EXERCISE DESCRIPTION: The answer is the full set of records, given again exactly and without images.

RECORDS FOR THE TASK:
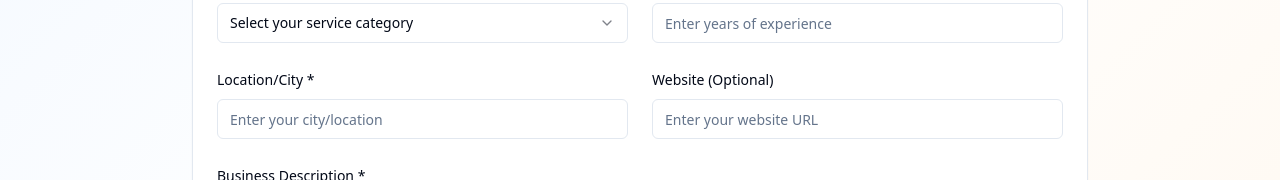
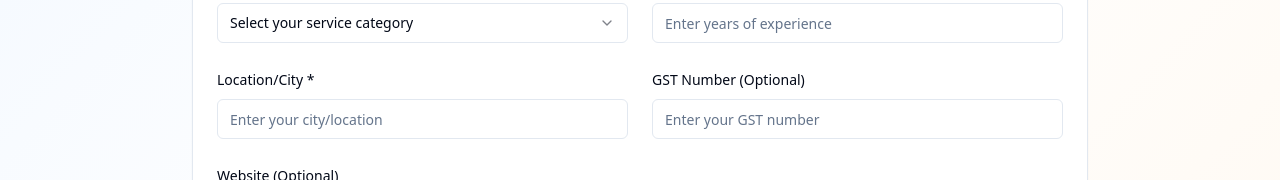
Before and after one commit to sunilpie-kumar/custom-connect-create, a React (Vite) app: page /b2b in a window 1280 px wide. Shown: the part 620-800 px from the top of the page. Built offline with nearby package versions, Linux system fonts and the light colour scheme.

Commit message:
Add GST number field to registration form
Adds a new input field for GST number in the business registration form.

```diff
--- a/src/features/business/components/BusinessForm.tsx
+++ b/src/features/business/components/BusinessForm.tsx
@@ -1,3 +1,4 @@
+
 import { useState } from 'react';
 import { Button } from '@/components/ui/button';
 import { Input } from '@/components/ui/input';
@@ -31,7 +32,8 @@ const BusinessForm = () => {
     experience_years: '',
     location: '',
     description: '',
-    website: ''
+    website: '',
+    gst_number: ''
   });
 
   const [uploadedFiles, setUploadedFiles] = useState<File[]>([]);
@@ -91,7 +93,8 @@ const BusinessForm = () => {
           experience_years: '',
           location: '',
           description: '',
-          website: ''
+          website: '',
+          gst_number: ''
         });
         setUploadedFiles([]);
       } else {
@@ -255,6 +258,16 @@ const BusinessForm = () => {
             </div>
 
             <div className="space-y-2">
+              <Label htmlFor="gst_number">GST Number (Optional)</Label>
+              <Input
+                id="gst_number"
+                value={formData.gst_number}
+                onChange={(e) => handleInputChange('gst_number', e.target.value)}
+                placeholder="Enter your GST number"
+              />
+            </div>
+
+            <div className="space-y-2 md:col-span-2">
               <Label htmlFor="website">Website (Optional)</Label>
               <Input
                 id="website"
```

RESULT OF THIS TASK:
Before and after one commit to sunilpie-kumar/custom-connect-create, a React (Vite) app: page /b2b in a window 1280 px wide. Shown: the part 620-800 px from the top of the page. Built offline with nearby package versions, Linux system fonts and the light colour scheme.

Commit message:
Add GST number field to registration form
Adds a new input field for GST number in the business registration form.

```diff
--- a/src/features/business/components/BusinessForm.tsx
+++ b/src/features/business/components/BusinessForm.tsx
@@ -1,3 +1,4 @@
+
 import { useState } from 'react';
 import { Button } from '@/components/ui/button';
 import { Input } from '@/components/ui/input';
@@ -31,7 +32,8 @@ const BusinessForm = () => {
     experience_years: '',
     location: '',
     description: '',
-    website: ''
+    website: '',
+    gst_number: ''
   });
 
   const [uploadedFiles, setUploadedFiles] = useState<File[]>([]);
@@ -91,7 +93,8 @@ const BusinessForm = () => {
           experience_years: '',
           location: '',
           description: '',
-          website: ''
+          website: '',
+          gst_number: ''
         });
         setUploadedFiles([]);
       } else {
@@ -255,6 +258,16 @@ const BusinessForm = () => {
             </div>
 
             <div className="space-y-2">
+              <Label htmlFor="gst_number">GST Number (Optional)</Label>
+              <Input
+                id="gst_number"
+                value={formData.gst_number}
+                onChange={(e) => handleInputChange('gst_number', e.target.value)}
+                placeholder="Enter your GST number"
+              />
+            </div>
+
+            <div className="space-y-2 md:col-span-2">
               <Label htmlFor="website">Website (Optional)</Label>
               <Input
                 id="website"
```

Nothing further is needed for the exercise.